Literary fiction, of course, has long eschewed any attempt at an epic climax. It is acceptable in literary fiction to end on an ambiguous scene in which a middle-aged man contemplates a dilapidated canoe that once belonged to his father while a loon sounds its mournful cry in the distance. I’d like to see someone try that shit with epic fantasy.


When my wife and I bought our house she made fun of me for spending more time looking at the survey map of the property than I did at the closets or lighting fixtures. I refused to close until I’d tromped the whole perimeter, hunting out the massive cherry tree and the stand of spruce that marked the important boundaries. Of course, I missed the fact that the washer and dryer were about to shit the bed, that one of the windows didn’t, you know, close, but I know just where to find that steel pipe hidden in the stand of moose maple.

I’ve written before about the role of maps in the generation of fantasy worlds, and I want to return to the subject of maps here on a smaller scale. Nearly every epic novel has that massive map right inside the front cover: continents and duchies, blighted deserts and major rivers, mountain ranges and disputed deltas. Those maps serve an important function, but I think we writers of fantasy sometimes forget that maps can play other roles as well, specifically when it comes to the fantasy battle.

Take a look at the following maps from the American Civil War battles of Gettysburg and Antietam:

Gettysburg Map

Antietam Map

Both were crucial conflicts and, just as importantly for our purposes here, both were complex. Gettysburg lasted three days. Anyone who’s visited the Gettysburg site knows that it takes just about that long to explore the whole battlefield, to try to understand what took place and when and how, to crouch down on Cemetery Hill, to follow the agonizingly long course of Pickett’s Charge (in which one of every two Confederate soldiers died), to walk through the “Valley of Death.” It’s not just my curiosity about maps and geography at work here, it’s a fascination with the human condition, the acts of heroism and cowardice, brilliance and stupidity, that played out on both sides. Those human stories are at the heart of the Battle of Gettysburg and the crucial thing is this: we wouldn’t be able to fully understand them without the map.

Even the most lucid writer narrating for the most attentive reader would run into problems. Describe the terrain first, then people it with troops? Consider the battle from an eagle’s-eye view, or get down in the lines and give a confusing, but more psychologically immediate account from a soldier’s perspective? Take a synchronic approach, running through all the events of, say, 3:00 PM on July 2, or follow one unit through the course of a full day and then rewind to pick up a different storyline?
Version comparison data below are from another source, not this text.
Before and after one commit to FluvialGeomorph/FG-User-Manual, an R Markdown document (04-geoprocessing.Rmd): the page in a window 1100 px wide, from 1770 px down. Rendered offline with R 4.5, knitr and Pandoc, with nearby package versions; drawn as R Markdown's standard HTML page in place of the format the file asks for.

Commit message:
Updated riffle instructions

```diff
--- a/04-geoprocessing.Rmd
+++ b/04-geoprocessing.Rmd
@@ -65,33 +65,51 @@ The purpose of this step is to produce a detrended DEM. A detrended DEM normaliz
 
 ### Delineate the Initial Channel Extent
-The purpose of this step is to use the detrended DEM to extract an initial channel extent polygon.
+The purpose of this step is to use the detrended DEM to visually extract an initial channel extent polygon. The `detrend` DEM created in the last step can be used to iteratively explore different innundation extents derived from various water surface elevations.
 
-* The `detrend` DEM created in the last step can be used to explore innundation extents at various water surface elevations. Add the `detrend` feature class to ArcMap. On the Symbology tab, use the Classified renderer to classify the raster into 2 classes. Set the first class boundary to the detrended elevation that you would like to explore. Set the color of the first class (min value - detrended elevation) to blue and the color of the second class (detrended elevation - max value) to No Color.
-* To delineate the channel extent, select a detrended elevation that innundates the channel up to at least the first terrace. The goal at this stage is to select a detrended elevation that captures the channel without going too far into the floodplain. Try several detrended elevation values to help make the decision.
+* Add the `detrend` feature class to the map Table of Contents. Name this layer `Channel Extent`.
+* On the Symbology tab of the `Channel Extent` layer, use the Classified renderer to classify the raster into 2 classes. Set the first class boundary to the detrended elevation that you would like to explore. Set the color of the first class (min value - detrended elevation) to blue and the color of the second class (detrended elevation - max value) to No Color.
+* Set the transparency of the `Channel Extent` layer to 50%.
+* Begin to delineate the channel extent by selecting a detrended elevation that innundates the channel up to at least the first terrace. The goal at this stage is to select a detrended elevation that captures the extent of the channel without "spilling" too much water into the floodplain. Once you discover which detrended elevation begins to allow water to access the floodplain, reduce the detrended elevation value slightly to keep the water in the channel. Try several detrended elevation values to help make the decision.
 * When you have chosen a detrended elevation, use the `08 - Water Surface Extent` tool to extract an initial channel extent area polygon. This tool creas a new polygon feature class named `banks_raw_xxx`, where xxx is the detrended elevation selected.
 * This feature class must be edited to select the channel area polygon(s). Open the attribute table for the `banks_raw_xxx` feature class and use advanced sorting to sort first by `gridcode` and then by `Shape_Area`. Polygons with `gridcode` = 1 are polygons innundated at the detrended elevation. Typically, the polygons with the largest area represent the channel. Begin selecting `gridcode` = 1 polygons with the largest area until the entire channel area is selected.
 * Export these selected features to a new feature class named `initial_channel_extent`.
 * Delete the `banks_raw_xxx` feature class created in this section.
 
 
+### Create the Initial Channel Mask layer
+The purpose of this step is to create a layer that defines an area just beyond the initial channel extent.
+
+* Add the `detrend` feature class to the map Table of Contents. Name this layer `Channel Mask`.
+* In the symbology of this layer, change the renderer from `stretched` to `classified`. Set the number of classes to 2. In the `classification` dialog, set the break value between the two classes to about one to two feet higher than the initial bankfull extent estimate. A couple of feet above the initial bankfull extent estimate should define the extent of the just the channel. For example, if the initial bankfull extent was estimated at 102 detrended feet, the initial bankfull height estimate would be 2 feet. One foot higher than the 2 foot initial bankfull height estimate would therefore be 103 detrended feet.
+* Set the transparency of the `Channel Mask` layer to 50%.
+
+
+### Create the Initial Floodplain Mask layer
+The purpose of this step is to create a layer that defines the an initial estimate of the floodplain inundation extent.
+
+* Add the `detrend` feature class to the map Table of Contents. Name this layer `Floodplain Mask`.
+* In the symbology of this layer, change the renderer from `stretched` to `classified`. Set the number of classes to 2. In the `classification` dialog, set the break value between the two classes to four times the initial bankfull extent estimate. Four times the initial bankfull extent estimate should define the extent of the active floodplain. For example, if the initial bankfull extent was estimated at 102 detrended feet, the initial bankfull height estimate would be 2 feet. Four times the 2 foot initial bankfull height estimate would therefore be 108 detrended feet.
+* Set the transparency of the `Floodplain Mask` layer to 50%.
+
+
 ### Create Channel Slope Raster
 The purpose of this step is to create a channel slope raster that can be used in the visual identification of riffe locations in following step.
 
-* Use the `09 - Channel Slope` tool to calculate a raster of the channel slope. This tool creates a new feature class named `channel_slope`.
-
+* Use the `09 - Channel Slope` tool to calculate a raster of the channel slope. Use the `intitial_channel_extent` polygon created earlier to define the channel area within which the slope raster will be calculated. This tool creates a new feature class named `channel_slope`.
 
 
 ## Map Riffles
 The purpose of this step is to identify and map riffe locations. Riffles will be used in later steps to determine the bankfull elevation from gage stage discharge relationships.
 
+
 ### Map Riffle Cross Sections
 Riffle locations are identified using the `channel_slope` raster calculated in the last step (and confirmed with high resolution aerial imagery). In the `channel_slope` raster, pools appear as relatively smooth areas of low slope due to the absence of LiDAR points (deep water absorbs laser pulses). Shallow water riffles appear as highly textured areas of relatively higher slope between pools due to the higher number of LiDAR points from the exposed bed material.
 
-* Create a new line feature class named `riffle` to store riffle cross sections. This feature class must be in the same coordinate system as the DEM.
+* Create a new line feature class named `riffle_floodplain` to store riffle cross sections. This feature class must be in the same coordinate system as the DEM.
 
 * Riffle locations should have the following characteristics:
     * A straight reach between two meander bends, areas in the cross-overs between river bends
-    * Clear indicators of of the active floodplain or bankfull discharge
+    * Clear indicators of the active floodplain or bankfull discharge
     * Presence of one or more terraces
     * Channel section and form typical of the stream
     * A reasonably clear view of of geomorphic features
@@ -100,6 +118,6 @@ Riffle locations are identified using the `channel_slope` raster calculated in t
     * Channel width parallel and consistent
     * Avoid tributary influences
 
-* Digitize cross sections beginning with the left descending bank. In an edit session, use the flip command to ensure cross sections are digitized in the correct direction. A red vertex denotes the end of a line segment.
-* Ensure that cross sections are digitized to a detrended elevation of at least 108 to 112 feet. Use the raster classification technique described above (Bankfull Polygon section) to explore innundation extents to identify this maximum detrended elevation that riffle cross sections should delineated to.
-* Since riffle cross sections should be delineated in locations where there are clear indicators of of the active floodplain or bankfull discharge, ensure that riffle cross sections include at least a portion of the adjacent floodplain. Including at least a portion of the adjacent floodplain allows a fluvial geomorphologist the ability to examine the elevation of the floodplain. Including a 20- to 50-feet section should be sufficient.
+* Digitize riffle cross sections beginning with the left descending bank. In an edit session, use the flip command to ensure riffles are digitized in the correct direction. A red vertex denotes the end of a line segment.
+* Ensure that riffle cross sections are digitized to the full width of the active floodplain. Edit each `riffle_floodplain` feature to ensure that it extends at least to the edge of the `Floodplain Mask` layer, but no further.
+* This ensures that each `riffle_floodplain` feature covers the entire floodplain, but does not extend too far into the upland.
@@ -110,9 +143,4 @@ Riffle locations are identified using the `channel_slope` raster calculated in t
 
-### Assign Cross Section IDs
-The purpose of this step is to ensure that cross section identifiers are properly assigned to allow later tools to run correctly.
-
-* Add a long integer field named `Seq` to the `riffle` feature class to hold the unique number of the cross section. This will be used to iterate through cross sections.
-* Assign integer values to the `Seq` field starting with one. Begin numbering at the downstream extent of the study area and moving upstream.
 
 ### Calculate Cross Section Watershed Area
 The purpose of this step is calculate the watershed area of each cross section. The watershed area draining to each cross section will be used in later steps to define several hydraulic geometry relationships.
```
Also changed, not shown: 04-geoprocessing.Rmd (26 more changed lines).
A battle map doesn’t solve all these problems, but it does give the writer more freedom. A glance at a small-scale battle map gives the reader a better understanding of the terrain and deployment of troops than several pages of tedious description. The writer can then focus on the inner lives of those involved, the instances of heroism and cowardice, of tactical brilliance and strategic blunder, without worrying that the reader might not understand that this hill is a little further to the north than that hill, that the river curves below the stretch of rapids and not above.

Of course, most fantasy battles are not this complex. Even major battles (Helm’s Deep, some of the big fights in the Codex Alera series) tend to be pretty straightforward: guard this castle, attack that hill. There’s nothing wrong with straightforward fights, but any writer (and reader) with even a marginal curiosity regarding military history will sometimes hanker for something a little more involved. In these cases, a battle map (or two! Or three!) prefacing the chapter could play a crucial role. It’s worth noting that Joe Abercrombie’s novel The Heroes revolves around a single three-day battle – and it has a small-scale map of just this sort.

On the other hand, my wife never looks at the maps. “I don’t read for the cartography,” she says. “Atlases are for maps; novels are for stories.” I’m curious whether others feel this way, or if, like me, most readers would prefer more maps than we’re usually given.